“Most of the time what I heard was ‘Shut your mouth and keep your head down or you’ll be made an example of’,” Troy Jackson says. He’s in a suit and tie and seated across from me at a small conference table in the Maine Senate Minority Leader’s Office. We didn’t borrow the key for our meeting or commandeer the first unoccupied office we could find. He is the Maine Senate Minority Leader.
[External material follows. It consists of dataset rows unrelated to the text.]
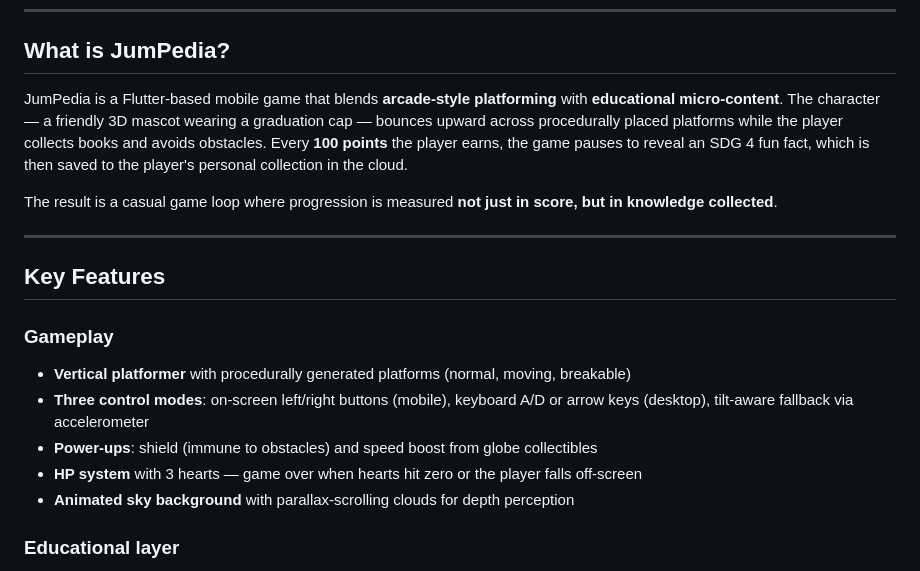
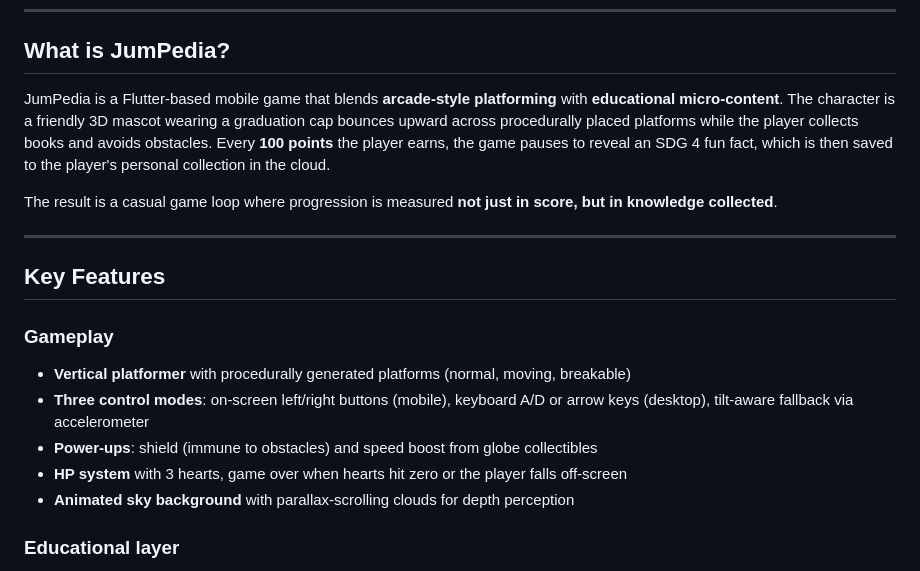
Before and after one commit to Delixx07/JumPedia, a Markdown page: README.md, the part around the change. Rendered like a GitHub page.

```diff
--- a/README.md
+++ b/README.md
@@ -8,7 +8,7 @@ Jump from platform to platform, collect knowledge, and unlock fun facts about ed
 
 ## What is JumPedia?
 
-JumPedia is a Flutter-based mobile game that blends **arcade-style platforming** with **educational micro-content**. The character — a friendly 3D mascot wearing a graduation cap — bounces upward across procedurally placed platforms while the player collects books and avoids obstacles. Every **100 points** the player earns, the game pauses to reveal an SDG 4 fun fact, which is then saved to the player's personal collection in the cloud.
+JumPedia is a Flutter-based mobile game that blends **arcade-style platforming** with **educational micro-content**. The character is a friendly 3D mascot wearing a graduation cap bounces upward across procedurally placed platforms while the player collects books and avoids obstacles. Every **100 points** the player earns, the game pauses to reveal an SDG 4 fun fact, which is then saved to the player's personal collection in the cloud.
 
 The result is a casual game loop where progression is measured **not just in score, but in knowledge collected**.
 
@@ -21,7 +21,7 @@ The result is a casual game loop where progression is measured **not just in sco
 - **Vertical platformer** with procedurally generated platforms (normal, moving, breakable)
 - **Three control modes**: on-screen left/right buttons (mobile), keyboard A/D or arrow keys (desktop), tilt-aware fallback via accelerometer
 - **Power-ups**: shield (immune to obstacles) and speed boost from globe collectibles
-- **HP system** with 3 hearts — game over when hearts hit zero or the player falls off-screen
+- **HP system** with 3 hearts, game over when hearts hit zero or the player falls off-screen
 - **Animated sky background** with parallax-scrolling clouds for depth perception
 
 ### Educational layer
```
Which I take to mean he has since learned not to shut his mouth.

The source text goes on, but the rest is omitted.